1 The word to 'eba, usually translated "abomination" or "detestable," means something like "transgression of borders." It is used biblically for many types of ritual transgressions that are not sexual. In any case, there is no warrant whatever for the accepted renderings which are obviously loaded with later cultural meanings and would quite beg the current question.

2 I hasten to add this, because I am not claiming that some forbidden cultic practice is being referred to.

3 See Richlin (1993). Although the Talmud does abjure the use of perfumes for men "in places where male intercourse is common," because this would lead people to suspect them of such behavior. Generally, as in this instance, when the Talmud speaks of a predilection for anal intercourse, it attributes such tastes to geographical or ethnic groups - not to individual proclivities.

4 Initially brought to my attention by Marion Bodian when I presented an early version of this chapter at the University of Michigan.

5 By using the term "culture," then, I mean to be asserting that the textual practices that I analyze are not mere language but are a significant cultural practice, however widespread their acceptance or not.

6 The Onan story in the Bible itself has, of course, nothing to do with masturbation at all. Onan's "sin" was coitus interruptus for the purpose of preventing the mandated conception of a child by his brother's widow. "Onanism" for masturbation is thus, as Amy Richlin points out to me just as much a misnomer as "sodomy" for homosexual intercourse is (for the latter see below).

7 Because the flood was caused by those who "destroyed their way upon the ground," taken by the rabbinic commentaries to refer to spilling of the seed.

8 To be sure, the text does not mention other types of homoerotic practice so it is impossible to determine even normative, let alone actual and popular, dispositions towards them.

9 The term refers to a category of women forbidden to priests because of past sexual practices. I am leaving it untranslated here, because it is precisely its definition that is at stake here.

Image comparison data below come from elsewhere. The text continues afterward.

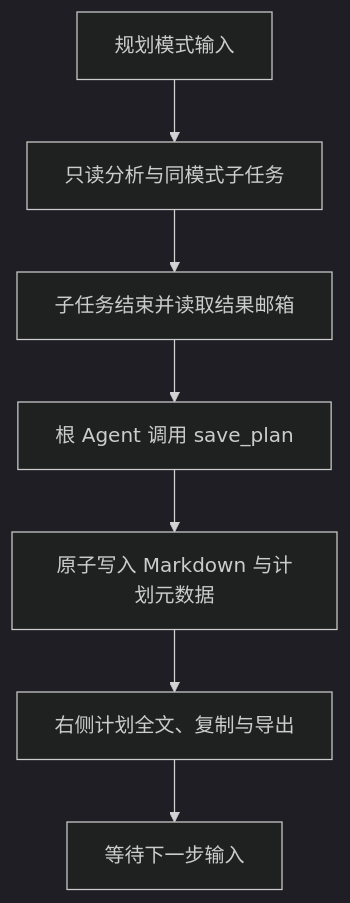
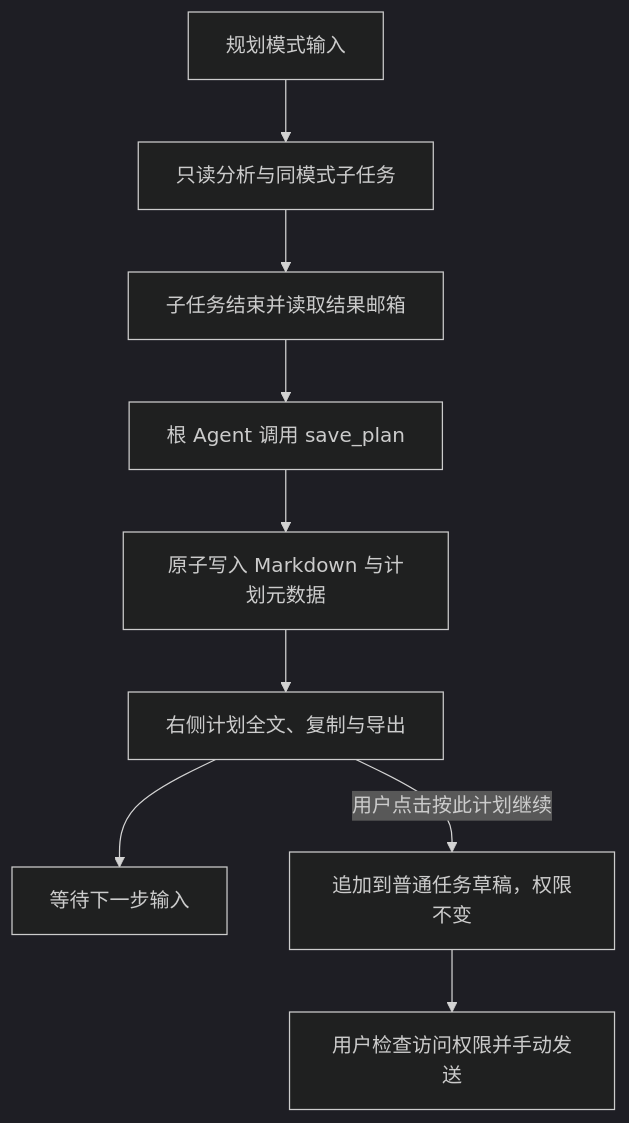
The third of 3 diagrams in docs/sessions.md (xidongdong-153/Pi-meme), drawn with Mermaid before and after one commit. The commit also changed other lines of this file and 30 other files, not shown here.

````diff
--- a/docs/sessions.md
+++ b/docs/sessions.md
@@ -108,10 +119,12 @@
 ```mermaid
 %%{init: {"theme": "dark"}}%%
 flowchart TD
   Input["规划模式输入"] --> Read["只读分析与同模式子任务"]
   Read --> Wait["子任务结束并读取结果邮箱"]
   Wait --> Save["根 Agent 调用 save_plan"]
   Save --> File["原子写入 Markdown 与计划元数据"]
   File --> Panel["右侧计划全文、复制与导出"]
   Panel --> Next["等待下一步输入"]
+  Panel -->|用户点击按此计划继续| Draft["追加到普通任务草稿，权限不变"]
+  Draft --> Confirm["用户检查访问权限并手动发送"]
 ```
````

10 I will argue below that this does not reflect a general lack of interest in what women do as long as they don't do it with men. The prohibition on female cross-dressing is every bit as severe as that on male cross-dressing, just to take one highly salient example. Further, there is little reason to assume that the point here is that they will turn to men because sex with women is an inadequate substitute as modern male chauvinists would have it, but simply that once acquainted with the joys of sexual stimulation, they might very well seek it with men also, and that is forbidden.

11 It nevertheless remains the case that having intercourse with a non-fertile girl or woman or having anal, intercrural, or oral intercourse with a woman does not constitute masturbation, while having oral or intercrural intercourse with a man does.

12 Olyan (1994) has also argued on inner-biblical philological grounds alone that "male intercourse" comprises solely anal penetration.

13 For studies critical of Halperin's position (and of the Foucauldian stance generally), see Thornton (1991) and Richlin (1991). I continue to find the evidence for the thesis compelling in spite of some difficulties and occasional seeming counter-evidence.

14 It has been brought to my attention that Thomas Thurston (1990) has already suggested the possible pertinence of Mary Douglas's work to our question.

15 I have somewhat tortured English syntax to reproduce the parallelism which is obvious in the Hebrew. To be sure, Deuteronomy and the "Holiness" Code of this portion of Leviticus are generally considered different documents according to modern biblical criticism. However, Deuteronomy also interdicts "mixtures of kinds." Whatever its subcultures, biblical culture certainly showed degrees of coherence as well.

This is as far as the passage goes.